## Exercise goal
Copy everything in the data below exactly except the pictures.

[Opening Records supplied section]

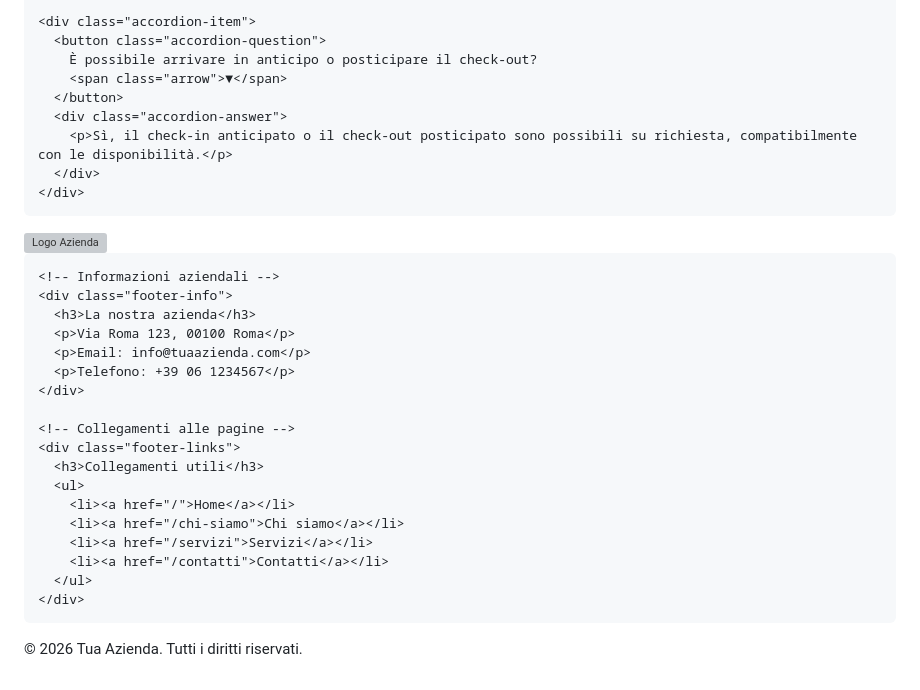
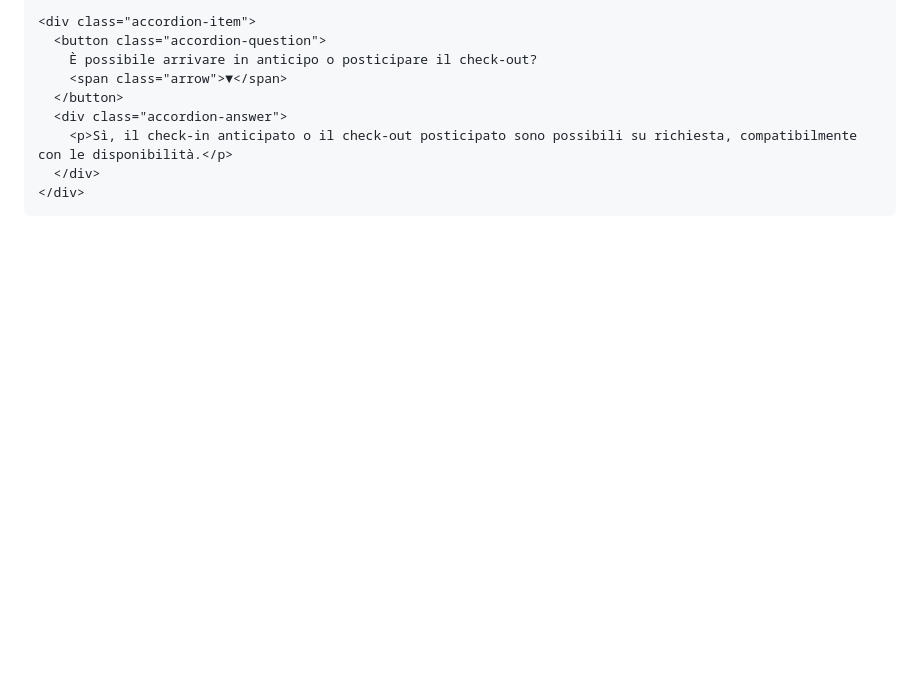
Before and after one commit to LorenzoMontefiori/lorenzomontefiori.github.io, a Markdown page: index.md, the part around one of its changes. GitHub-like rendering; blank space fills up the shorter version; grey boxes are pictures that could not be loaded.

```diff
--- a/index.md
+++ b/index.md
@@ -112,40 +111,6 @@ title: Home
   </div>
 </section>
 
-<!-- =========================
-     FOOTER
-========================= -->
-<footer class="site-footer">
-  <div class="container footer-grid">
-    <!-- Logo -->
-    <div class="footer-logo">
-      <img src="/img/logo.png" alt="Logo Azienda">
-    </div>
-
-    <!-- Informazioni aziendali -->
-    <div class="footer-info">
-      <h3>La nostra azienda</h3>
-      <p>Via Roma 123, 00100 Roma</p>
-      <p>Email: info@tuaazienda.com</p>
-      <p>Telefono: +39 06 1234567</p>
-    </div>
-
-    <!-- Collegamenti alle pagine -->
-    <div class="footer-links">
-      <h3>Collegamenti utili</h3>
-      <ul>
-        <li><a href="/">Home</a></li>
-        <li><a href="/chi-siamo">Chi siamo</a></li>
-        <li><a href="/servizi">Servizi</a></li>
-        <li><a href="/contatti">Contatti</a></li>
-      </ul>
-    </div>
-  </div>
-
-  <div class="footer-bottom">
-    <p>&copy; 2026 Tua Azienda. Tutti i diritti riservati.</p>
-  </div>
-</footer>
 
 <script>
 document.querySelectorAll('.accordion-question').forEach(button => {
```
Also changed, not shown: other parts of index.md (+0 -1 lines).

[Closing Records supplied section]

## Task answer
Before and after one commit to LorenzoMontefiori/lorenzomontefiori.github.io, a Markdown page: index.md, the part around one of its changes. GitHub-like rendering; blank space fills up the shorter version; grey boxes are pictures that could not be loaded.

```diff
--- a/index.md
+++ b/index.md
@@ -112,40 +111,6 @@ title: Home
   </div>
 </section>
 
-<!-- =========================
-     FOOTER
-========================= -->
-<footer class="site-footer">
-  <div class="container footer-grid">
-    <!-- Logo -->
-    <div class="footer-logo">
-      <img src="/img/logo.png" alt="Logo Azienda">
-    </div>
-
-    <!-- Informazioni aziendali -->
-    <div class="footer-info">
-      <h3>La nostra azienda</h3>
-      <p>Via Roma 123, 00100 Roma</p>
-      <p>Email: info@tuaazienda.com</p>
-      <p>Telefono: +39 06 1234567</p>
-    </div>
-
-    <!-- Collegamenti alle pagine -->
-    <div class="footer-links">
-      <h3>Collegamenti utili</h3>
-      <ul>
-        <li><a href="/">Home</a></li>
-        <li><a href="/chi-siamo">Chi siamo</a></li>
-        <li><a href="/servizi">Servizi</a></li>
-        <li><a href="/contatti">Contatti</a></li>
-      </ul>
-    </div>
-  </div>
-
-  <div class="footer-bottom">
-    <p>&copy; 2026 Tua Azienda. Tutti i diritti riservati.</p>
-  </div>
-</footer>
 
 <script>
 document.querySelectorAll('.accordion-question').forEach(button => {
```
Also changed, not shown: other parts of index.md (+0 -1 lines).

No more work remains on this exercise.